---------- MATERIAL TO PROCESS

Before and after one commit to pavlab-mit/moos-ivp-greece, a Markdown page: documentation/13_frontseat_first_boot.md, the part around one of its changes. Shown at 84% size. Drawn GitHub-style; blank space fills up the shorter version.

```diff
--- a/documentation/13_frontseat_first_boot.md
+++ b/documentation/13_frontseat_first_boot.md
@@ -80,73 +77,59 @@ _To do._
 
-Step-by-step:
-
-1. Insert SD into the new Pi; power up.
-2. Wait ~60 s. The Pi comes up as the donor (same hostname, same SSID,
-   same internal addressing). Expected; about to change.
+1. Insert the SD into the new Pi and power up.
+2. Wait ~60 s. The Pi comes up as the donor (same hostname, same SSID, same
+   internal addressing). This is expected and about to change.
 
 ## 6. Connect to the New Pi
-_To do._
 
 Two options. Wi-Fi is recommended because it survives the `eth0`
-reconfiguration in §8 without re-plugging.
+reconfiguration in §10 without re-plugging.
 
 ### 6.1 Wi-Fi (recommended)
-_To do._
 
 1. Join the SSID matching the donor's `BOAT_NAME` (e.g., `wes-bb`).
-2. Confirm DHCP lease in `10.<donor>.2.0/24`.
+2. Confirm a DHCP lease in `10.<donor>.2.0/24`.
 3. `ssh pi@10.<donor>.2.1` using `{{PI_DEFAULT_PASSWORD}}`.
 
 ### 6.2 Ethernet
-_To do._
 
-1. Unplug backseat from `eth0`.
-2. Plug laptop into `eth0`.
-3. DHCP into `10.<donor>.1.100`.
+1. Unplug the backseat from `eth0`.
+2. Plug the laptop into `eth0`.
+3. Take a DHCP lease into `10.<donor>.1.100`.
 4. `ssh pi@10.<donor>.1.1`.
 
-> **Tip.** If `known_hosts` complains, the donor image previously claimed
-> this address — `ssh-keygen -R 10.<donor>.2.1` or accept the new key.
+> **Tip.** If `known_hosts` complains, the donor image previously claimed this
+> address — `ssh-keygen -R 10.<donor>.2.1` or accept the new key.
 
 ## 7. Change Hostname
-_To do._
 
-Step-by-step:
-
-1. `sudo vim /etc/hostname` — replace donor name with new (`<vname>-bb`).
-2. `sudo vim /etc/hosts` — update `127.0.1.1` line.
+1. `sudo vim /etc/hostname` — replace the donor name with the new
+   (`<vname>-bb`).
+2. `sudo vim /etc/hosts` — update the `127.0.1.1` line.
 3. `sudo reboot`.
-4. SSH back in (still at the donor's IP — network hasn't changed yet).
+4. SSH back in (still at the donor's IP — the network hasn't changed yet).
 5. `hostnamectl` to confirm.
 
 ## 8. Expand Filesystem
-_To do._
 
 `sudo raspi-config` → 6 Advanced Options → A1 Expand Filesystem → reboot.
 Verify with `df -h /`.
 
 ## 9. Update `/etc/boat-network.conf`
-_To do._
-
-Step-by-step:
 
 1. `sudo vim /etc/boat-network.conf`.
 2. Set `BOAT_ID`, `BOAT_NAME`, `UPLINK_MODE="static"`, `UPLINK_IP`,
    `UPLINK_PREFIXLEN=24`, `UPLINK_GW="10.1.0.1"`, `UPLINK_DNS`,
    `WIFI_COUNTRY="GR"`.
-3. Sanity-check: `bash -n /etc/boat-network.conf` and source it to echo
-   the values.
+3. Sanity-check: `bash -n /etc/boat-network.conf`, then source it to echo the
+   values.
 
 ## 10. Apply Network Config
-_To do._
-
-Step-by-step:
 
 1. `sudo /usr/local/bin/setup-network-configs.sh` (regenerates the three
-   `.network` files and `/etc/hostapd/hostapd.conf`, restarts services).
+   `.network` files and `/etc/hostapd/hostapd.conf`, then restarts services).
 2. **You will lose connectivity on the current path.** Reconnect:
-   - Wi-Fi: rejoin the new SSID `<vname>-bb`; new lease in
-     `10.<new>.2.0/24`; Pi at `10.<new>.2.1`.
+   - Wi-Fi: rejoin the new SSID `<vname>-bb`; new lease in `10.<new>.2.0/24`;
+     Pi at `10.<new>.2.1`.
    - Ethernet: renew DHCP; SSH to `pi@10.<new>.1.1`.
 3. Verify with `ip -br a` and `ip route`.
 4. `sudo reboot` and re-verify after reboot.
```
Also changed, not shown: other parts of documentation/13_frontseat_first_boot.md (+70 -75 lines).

--------------------

The expected answer is a copy of each line above containing "changed".

SOLUTION BELOW:
-4. SSH back in (still at the donor's IP — network hasn't changed yet).
+4. SSH back in (still at the donor's IP — the network hasn't changed yet).
Also changed, not shown: other parts of documentation/13_frontseat_first_boot.md (+70 -75 lines).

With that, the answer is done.